Giant harvestman found in Laos

This month a giant harvestman has been found in a cave in Laos by Dr. Peter Jäger of the Senckenberg institute. They have not yet been able to identify it to the species level, but it probably is a member of the genus Gagrella in the Sclerosomatidae family.

Giant Harvestman Laos

(c) Senckenberg

Giant Harvestman Laos

(c) Senckenberg

While the body of this harvestman is not even 1 cm in length, the legs have a span of 33 cm. That means there is only one harvestman ever found that is larger: a species from Brazil with a span of 34 cm. (Unfortunately I can’t find out which species. Do you know? Please leave me a message!)

The interesting thing is that also other invertebrates reach giant dimensions in those caves in Laos, for example the Laotian huntsman spider Heteropoda maxima (span 30 cm), the whip scorpion Typopeltis magnificus (span 26 cm) and the predatory centipede Thereuopoda longicornis (40 cm). The reason why ‘giantism’ has developed there is still unclear. It is expected however that the invertebrates cannot become much larger than this. Either the oxygen supply would become a problem, or, in the case of harvestmen, the legs would become too long for fast movement.

 

Caught on tape

I started to become fascinated by harvestmen after someone asked me to take some photos of these funny little creatures for his collection. Soon after, I decided to buy a guide to help me identify the species and to get some background information. My life as ‘Opiliophile’ could now officially start!

Whether or not you believe in the concept of synchronicity, the next day I had the funniest experience. In the morning before I went to work, I picked up a small plastic tape dispenser from the floor. It fell the night before but I had forgotten to pick it up. And what did I see: a harvestman sat stuck to it! And even better, it was a species that is quite rare in the Netherlands: Odiellus spinosus.
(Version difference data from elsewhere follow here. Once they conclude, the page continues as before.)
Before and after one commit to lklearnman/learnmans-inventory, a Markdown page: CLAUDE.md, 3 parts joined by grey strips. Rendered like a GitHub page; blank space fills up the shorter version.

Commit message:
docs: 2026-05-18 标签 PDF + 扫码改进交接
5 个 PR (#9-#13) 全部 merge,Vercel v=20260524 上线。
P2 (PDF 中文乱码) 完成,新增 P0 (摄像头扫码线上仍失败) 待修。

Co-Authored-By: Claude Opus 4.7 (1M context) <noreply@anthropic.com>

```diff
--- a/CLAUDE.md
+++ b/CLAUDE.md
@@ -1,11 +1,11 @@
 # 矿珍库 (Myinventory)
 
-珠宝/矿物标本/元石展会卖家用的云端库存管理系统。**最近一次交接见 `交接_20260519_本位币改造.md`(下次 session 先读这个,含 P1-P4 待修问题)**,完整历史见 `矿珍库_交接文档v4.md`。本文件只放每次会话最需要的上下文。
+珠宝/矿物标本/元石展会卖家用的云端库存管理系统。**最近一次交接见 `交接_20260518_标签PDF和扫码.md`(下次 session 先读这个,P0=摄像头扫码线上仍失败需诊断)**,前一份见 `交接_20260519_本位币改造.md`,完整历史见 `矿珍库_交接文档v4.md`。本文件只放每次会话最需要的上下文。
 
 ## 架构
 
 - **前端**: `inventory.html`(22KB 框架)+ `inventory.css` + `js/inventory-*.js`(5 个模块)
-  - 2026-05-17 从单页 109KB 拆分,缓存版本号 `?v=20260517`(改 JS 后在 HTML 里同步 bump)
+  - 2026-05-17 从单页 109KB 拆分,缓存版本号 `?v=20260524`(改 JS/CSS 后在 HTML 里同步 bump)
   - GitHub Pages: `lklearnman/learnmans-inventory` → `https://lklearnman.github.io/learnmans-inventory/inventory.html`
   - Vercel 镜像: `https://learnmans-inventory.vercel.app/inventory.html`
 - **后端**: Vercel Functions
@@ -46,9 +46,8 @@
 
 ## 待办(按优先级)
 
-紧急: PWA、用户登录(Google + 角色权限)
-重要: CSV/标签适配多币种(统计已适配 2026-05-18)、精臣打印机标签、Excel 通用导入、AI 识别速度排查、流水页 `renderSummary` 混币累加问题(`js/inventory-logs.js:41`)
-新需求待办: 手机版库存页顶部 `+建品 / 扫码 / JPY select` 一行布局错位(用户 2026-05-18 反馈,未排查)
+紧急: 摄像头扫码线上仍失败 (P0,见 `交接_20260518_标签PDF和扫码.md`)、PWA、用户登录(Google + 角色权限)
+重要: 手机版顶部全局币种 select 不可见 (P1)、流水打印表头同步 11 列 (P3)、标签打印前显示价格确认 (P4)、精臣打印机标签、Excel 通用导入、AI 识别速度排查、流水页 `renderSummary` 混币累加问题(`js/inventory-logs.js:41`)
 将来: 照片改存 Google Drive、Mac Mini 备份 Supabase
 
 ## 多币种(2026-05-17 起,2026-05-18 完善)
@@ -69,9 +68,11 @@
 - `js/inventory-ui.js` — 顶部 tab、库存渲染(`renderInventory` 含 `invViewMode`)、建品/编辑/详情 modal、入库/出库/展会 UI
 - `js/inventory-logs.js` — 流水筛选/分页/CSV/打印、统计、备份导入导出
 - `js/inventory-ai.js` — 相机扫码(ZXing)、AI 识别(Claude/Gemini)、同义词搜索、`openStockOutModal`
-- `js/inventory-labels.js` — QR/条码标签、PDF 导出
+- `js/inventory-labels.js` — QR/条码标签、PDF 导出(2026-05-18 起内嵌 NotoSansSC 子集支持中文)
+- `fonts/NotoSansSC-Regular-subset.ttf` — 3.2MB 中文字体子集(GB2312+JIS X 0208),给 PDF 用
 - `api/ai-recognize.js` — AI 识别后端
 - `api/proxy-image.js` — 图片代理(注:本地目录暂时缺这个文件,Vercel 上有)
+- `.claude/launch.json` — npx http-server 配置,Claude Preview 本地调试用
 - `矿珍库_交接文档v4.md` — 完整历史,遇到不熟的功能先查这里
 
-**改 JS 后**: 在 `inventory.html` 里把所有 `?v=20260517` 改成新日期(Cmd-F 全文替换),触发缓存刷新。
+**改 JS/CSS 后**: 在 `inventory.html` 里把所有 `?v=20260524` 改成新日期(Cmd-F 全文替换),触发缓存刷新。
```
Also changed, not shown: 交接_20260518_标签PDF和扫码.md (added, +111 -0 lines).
Apparently I have some nice species running around on the first floor of my own house, it is only a matter of placing traps! Yes little one, we got you on tape.

I took some pictures and then was able to detach the unlucky fellow from the tape without him loosing any legs. This species is one of the largest harvestmen in our regions, with a broad and flat body that can reach a length of 7 to 9,5 mm. It is well recognizable by the large trident, which has around the same dimensions as the eye hill. The species is actually believed not to be thát rare, but simply not found so often. Probably it is very well capable of hiding itself during daytime, because they can be found quite abundantly in pitfall traps placed in gardens.

Unfortunately I was not able to make good pictures because it was still dark and I had to leave for work. But anyway a few pics to show the situation. If you’d like to see some truly splendid photos of Odiellus spinosus, have a look here.